Input for this task >>

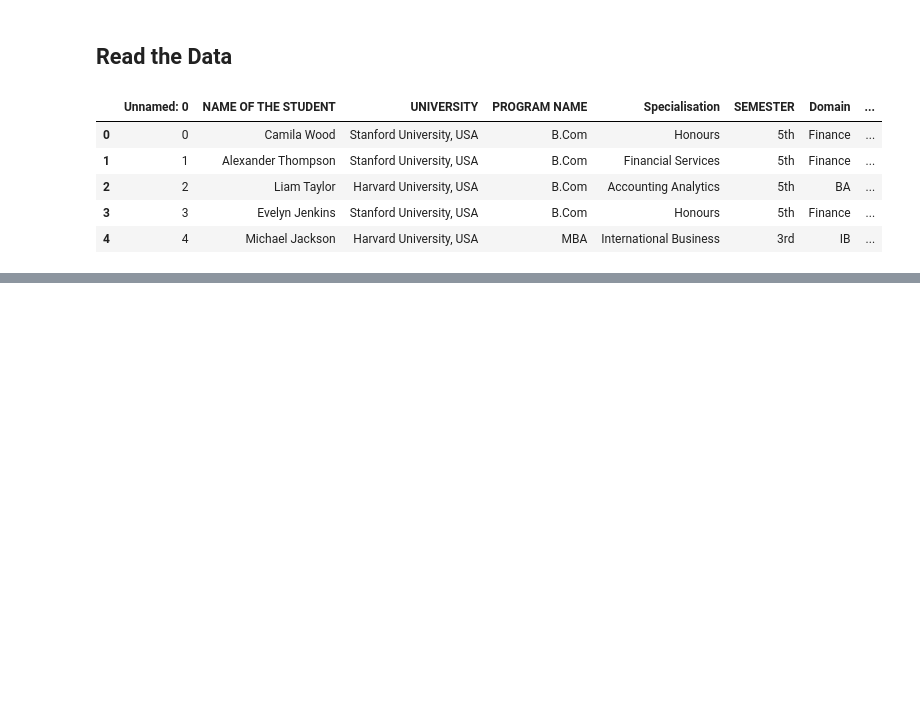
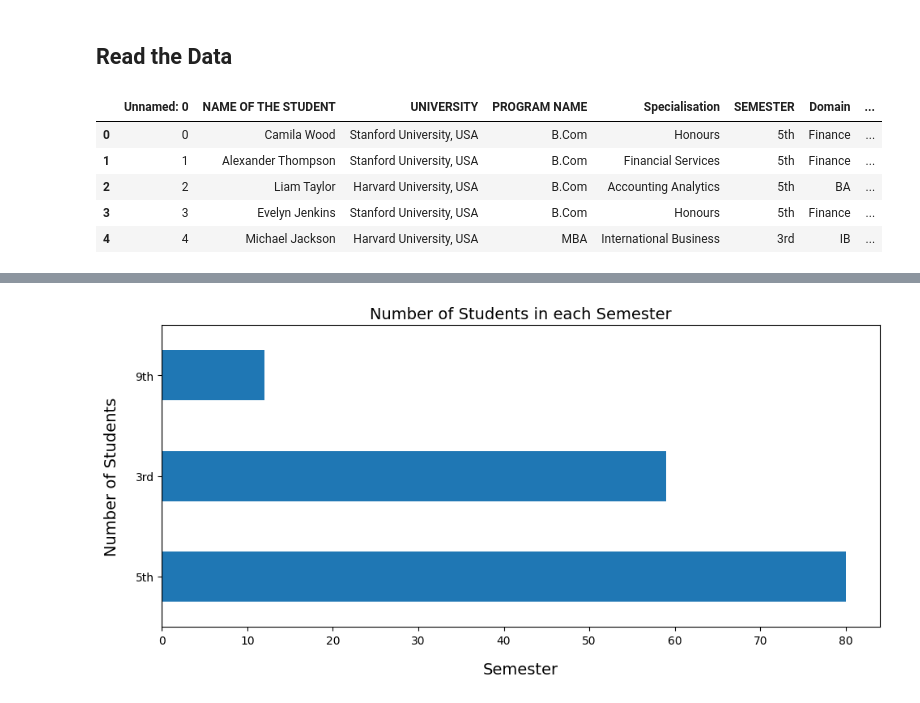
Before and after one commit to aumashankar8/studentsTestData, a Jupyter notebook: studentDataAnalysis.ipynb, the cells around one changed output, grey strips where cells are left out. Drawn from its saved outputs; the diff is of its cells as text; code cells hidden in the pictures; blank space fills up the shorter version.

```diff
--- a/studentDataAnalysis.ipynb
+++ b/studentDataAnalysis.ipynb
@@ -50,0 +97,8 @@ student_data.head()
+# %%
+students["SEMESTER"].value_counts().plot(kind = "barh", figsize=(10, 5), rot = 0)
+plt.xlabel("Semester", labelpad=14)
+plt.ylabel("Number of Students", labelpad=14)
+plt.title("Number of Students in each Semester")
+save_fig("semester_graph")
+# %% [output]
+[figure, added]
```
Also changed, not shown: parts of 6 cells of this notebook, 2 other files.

About this exercise >>
Would you set down each line of the listing above exactly, apart from the pictures?

Task solution >>
Before and after one commit to aumashankar8/studentsTestData, a Jupyter notebook: studentDataAnalysis.ipynb, the cells around one changed output, grey strips where cells are left out. Drawn from its saved outputs; the diff is of its cells as text; code cells hidden in the pictures; blank space fills up the shorter version.

```diff
--- a/studentDataAnalysis.ipynb
+++ b/studentDataAnalysis.ipynb
@@ -50,0 +97,8 @@ student_data.head()
+# %%
+students["SEMESTER"].value_counts().plot(kind = "barh", figsize=(10, 5), rot = 0)
+plt.xlabel("Semester", labelpad=14)
+plt.ylabel("Number of Students", labelpad=14)
+plt.title("Number of Students in each Semester")
+save_fig("semester_graph")
+# %% [output]
+[figure, added]
```
Also changed, not shown: parts of 6 cells of this notebook, 2 other files.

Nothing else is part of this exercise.